The plan was for the bear, aptly named Ted like the 2012 Mark Wahlberg-fronted film by the same name, to be a one-night novelty for the party, a lighthearted vehicle with which to photobomb friends.

What started as a gag gift, however, soon took on a life of its own between Williams and teammate Brandon Bostick, who spent the offseason working out with Williams on the University of Arkansas campus.

Everywhere the two tight ends went — breakfast, lunch, workouts, even flights — Ted was by their side, with Williams chronicling many of the adventures through Instagram and going as far as to buy matching T-shirts and clothes for the bear when they went out.

“It just kind of stuck,” Williams said. “Everyone around Fayetteville, we’d go somewhere and they’d be like, ‘Where’s that teddy bear?’ So we were like, ‘OK, let’s bring the teddy bear.’ That bear became a big deal.
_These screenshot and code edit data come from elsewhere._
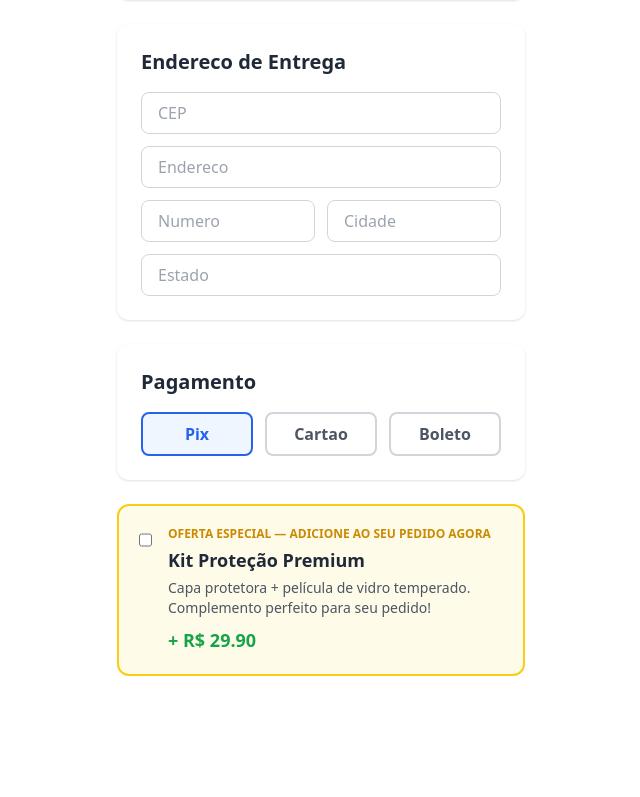
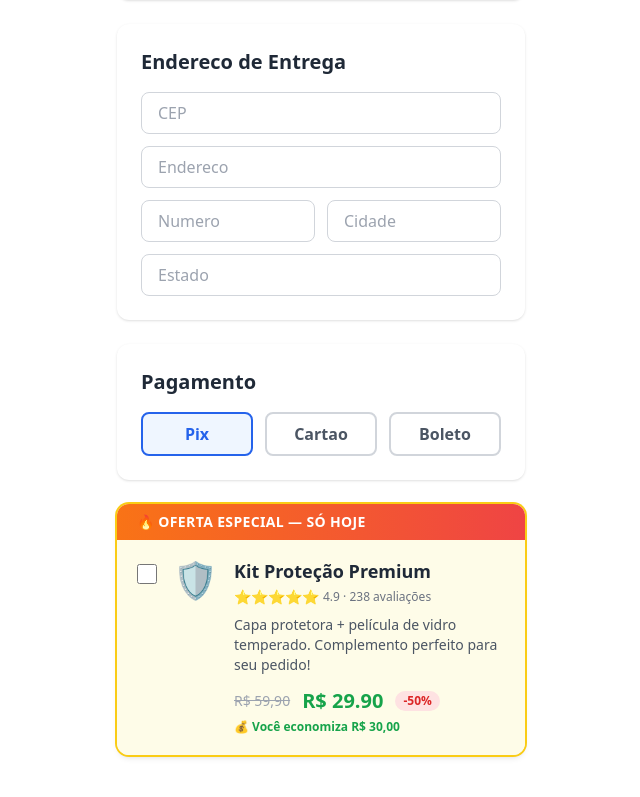
Before and after one commit to mauro-resende/loja-virtual, a React app in the folder frontend/: page /checkout in a window 1280 px wide. Shown: the part 435-1232 px from the top of the page, without its empty margins (99-739 px from the left). Before the commit the page ends 1159 px from the top, so only its background shows below. Built offline with nearby package versions, Linux system fonts and the light colour scheme; no server answers; the HTML template or start-up script is replaced by a standard one.

Commit message:
Order Bump persuasivo com badge, estrelas e desconto

```diff
--- a/frontend/src/pages/Checkout.jsx
+++ b/frontend/src/pages/Checkout.jsx
@@ -107,33 +107,66 @@ export default function Checkout() {
             </div>
           </div>
 
-          {/* ORDER BUMP */}
+          {/* ORDER BUMP PERSUASIVO */}
           <div
             onClick={() => setAceitouBump(!aceitouBump)}
-            className={`cursor-pointer border-2 rounded-xl p-5 transition-all ${
-              aceitouBump
-                ? 'border-green-500 bg-green-50 dark:bg-green-900/20'
-                : 'border-yellow-400 bg-yellow-50 dark:bg-yellow-900/20'
+            className={`cursor-pointer rounded-xl overflow-hidden shadow-md transition-all duration-300 ${
+              aceitouBump ? 'ring-2 ring-green-500' : 'ring-2 ring-yellow-400'
             }`}
           >
+            <div className="bg-gradient-to-r from-orange-500 to-red-500 px-5 py-2 flex items-center gap-2">
+              <span className="text-white font-bold text-sm tracking-wide">
+                🔥 OFERTA ESPECIAL — SÓ HOJE
+              </span>
+            </div>
+
+            <div className={`p-5 transition-colors duration-300 ${
+              aceitouBump
+                ? 'bg-green-50 dark:bg-green-900/20'
+                : 'bg-yellow-50 dark:bg-yellow-900/10'
+            }`}>
               <div className="flex items-start gap-4">
                 <input
                   type="checkbox"
                   checked={aceitouBump}
                   onChange={() => setAceitouBump(!aceitouBump)}
-                className="mt-1 w-5 h-5 accent-green-500"
+                  className="mt-1 w-5 h-5 accent-green-500 flex-shrink-0"
                   onClick={e => e.stopPropagation()}
                 />
-              <div>
-                <p className="text-xs font-bold uppercase text-yellow-600 dark:text-yellow-400 mb-1">
-                  Oferta especial — adicione ao seu pedido agora
+                <div className="text-4xl flex-shrink-0">🛡️</div>
+                <div className="flex-1">
+                  <p className="font-bold text-gray-800 dark:text-white text-lg leading-tight">
+                    {ORDER_BUMP.nome}
                   </p>
-                <p className="font-bold text-gray-800 dark:text-white text-lg">{ORDER_BUMP.nome}</p>
-                <p className="text-gray-600 dark:text-gray-300 text-sm mt-1">{ORDER_BUMP.descricao}</p>
-                <p className="mt-2 text-green-600 dark:text-green-400 font-bold text-lg">
-                  + R$ {ORDER_BUMP.preco.toFixed(2)}
+                  <div className="flex items-center gap-1 mt-1">
+                    <span className="text-yellow-400 text-sm">⭐⭐⭐⭐⭐</span>
+                    <span className="text-gray-500 dark:text-gray-400 text-xs">4.9 · 238 avaliações</span>
+                  </div>
+                  <p className="text-gray-600 dark:text-gray-300 text-sm mt-2">
+                    {ORDER_BUMP.descricao}
+                  </p>
+                  <div className="flex items-center gap-3 mt-3">
+                    <span className="text-gray-400 line-through text-sm">R$ 59,90</span>
+                    <span className="text-green-600 dark:text-green-400 font-bold text-xl">
+                      R$ {ORDER_BUMP.preco.toFixed(2)}
+                    </span>
+                    <span className="bg-red-100 dark:bg-red-900/30 text-red-600 dark:text-red-400 text-xs font-bold px-2 py-0.5 rounded-full">
+                      -50%
+                    </span>
+                  </div>
+                  <p className="text-green-600 dark:text-green-400 text-xs font-semibold mt-1">
+                    💰 Você economiza R$ 30,00
                   </p>
                 </div>
+              </div>
+
+              {aceitouBump && (
+                <div className="mt-4 bg-green-100 dark:bg-green-800/30 rounded-lg px-4 py-2 text-center">
+                  <span className="text-green-700 dark:text-green-300 font-bold text-sm">
+                    ✅ Adicionado ao seu pedido!
+                  </span>
+                </div>
+              )}
             </div>
           </div>
         </div>
```
Lines whose indentation alone changed are shown as unchanged.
They didn’t want to see us when we went out, they’d be like, ‘Where’s the bear at?’ ”

For all the fun and games, the importance of this upcoming season never was lost on Williams. Now in his third NFL season, the 6-foot-2, 249-pound tight end understands what’s at stake once training camp rolls around in another month.

Two years removed from being selected in the fifth round of the 2011 NFL draft, the 24-year-old is vastly approaching that sink-or-swim moment nearly all players face in their careers.

At times, particularly in training camp, Williams has flashed the brilliance of the Mackey Award-winning tight end he was during his senior year at Arkansas in 2010 when he served as a team captain and role model to many of the program’s younger tight ends like Chris Gragg.

There also have been times when Williams has fallen by the wayside in Green Bay. Through 26 career games, Williams has only nine catches for 70 yards with zero touchdowns. During January’s divisional playoff game against San Francisco, Williams was a healthy scratch in the 45-31 loss.

Along the way, there’s been some occasional bad luck. Williams appeared to be in line for a breakthrough against Houston in Week 6 last season with Jermichael Finley’s shoulder ailing, only to suffer a hamstring flare-up in practice the week leading up to the game.

“The hamstring injury, talk about terrible timing last year, that he suffered and it was a game plan he was a featured player in a number of different concepts and particular situations,” Packers coach Mike McCarthy said.

“He has big play ability from the tight end position and has done a good job on special teams, continues to get better. I look for him to take a big step there once training camp hits. We can’t have enough tight ends. D.J.’s very versatile and can play all the different positions. Very smart, instinctive, catches the ball very well.”

While Williams or Bostick didn’t partake in any cow-tipping workouts like last year, Williams spent time working out and catching passes from former teammate and current New England quarterback Ryan Mallett.

Meanwhile, Bostick lived in the weight room, adding 10 pounds to his frame to expedite his conversion from a Division II wide receiver to NFL tight end after being one of three players to spend all of last season on the Packers’ practice squad.